*Task requirements:* Reproduce the section of the listing that begins at the line containing "Diagram 46 of" and finishes at the line containing "First line of". Include both end lines and nothing beyond them.

*Data for this exercise:*

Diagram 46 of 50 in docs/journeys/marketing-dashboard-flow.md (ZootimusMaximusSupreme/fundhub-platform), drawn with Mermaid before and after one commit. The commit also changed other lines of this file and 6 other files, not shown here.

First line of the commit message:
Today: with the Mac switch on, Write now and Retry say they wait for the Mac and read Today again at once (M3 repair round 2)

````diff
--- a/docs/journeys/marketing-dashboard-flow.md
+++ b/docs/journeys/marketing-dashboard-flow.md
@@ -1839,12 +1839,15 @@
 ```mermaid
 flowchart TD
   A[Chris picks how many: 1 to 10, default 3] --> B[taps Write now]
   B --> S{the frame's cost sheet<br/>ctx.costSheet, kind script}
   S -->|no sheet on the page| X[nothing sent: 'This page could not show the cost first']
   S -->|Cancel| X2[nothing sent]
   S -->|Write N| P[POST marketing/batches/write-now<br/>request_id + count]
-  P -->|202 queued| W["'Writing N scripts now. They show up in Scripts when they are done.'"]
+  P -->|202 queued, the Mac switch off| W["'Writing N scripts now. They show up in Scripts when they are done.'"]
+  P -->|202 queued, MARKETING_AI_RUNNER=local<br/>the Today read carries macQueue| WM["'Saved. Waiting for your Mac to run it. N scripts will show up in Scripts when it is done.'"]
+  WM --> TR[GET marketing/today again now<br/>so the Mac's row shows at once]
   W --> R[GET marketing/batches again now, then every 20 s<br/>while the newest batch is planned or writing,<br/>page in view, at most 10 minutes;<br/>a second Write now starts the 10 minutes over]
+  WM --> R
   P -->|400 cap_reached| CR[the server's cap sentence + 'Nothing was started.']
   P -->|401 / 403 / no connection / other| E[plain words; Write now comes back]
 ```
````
--
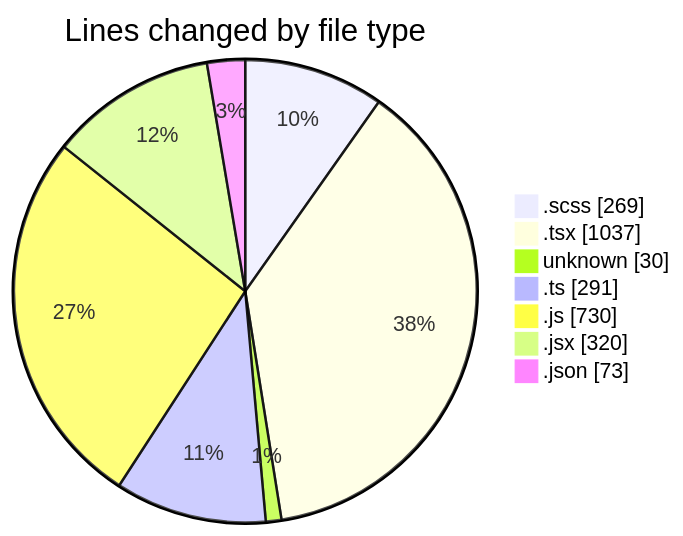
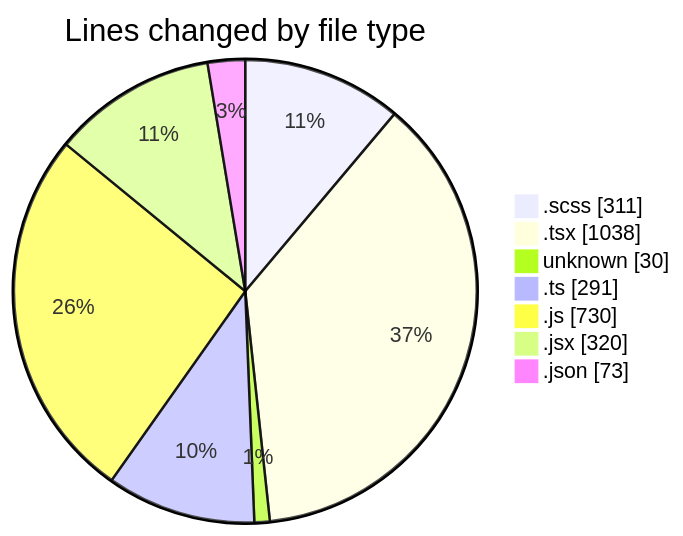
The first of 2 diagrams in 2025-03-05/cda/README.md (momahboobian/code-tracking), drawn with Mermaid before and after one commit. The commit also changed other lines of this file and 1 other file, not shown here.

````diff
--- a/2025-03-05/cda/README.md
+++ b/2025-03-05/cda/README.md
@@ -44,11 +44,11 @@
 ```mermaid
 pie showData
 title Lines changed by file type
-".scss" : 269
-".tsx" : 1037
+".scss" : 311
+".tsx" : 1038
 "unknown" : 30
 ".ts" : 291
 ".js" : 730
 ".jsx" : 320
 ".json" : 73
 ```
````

*Solution to the exercise:*
Diagram 46 of 50 in docs/journeys/marketing-dashboard-flow.md (ZootimusMaximusSupreme/fundhub-platform), drawn with Mermaid before and after one commit. The commit also changed other lines of this file and 6 other files, not shown here.

First line of the commit message:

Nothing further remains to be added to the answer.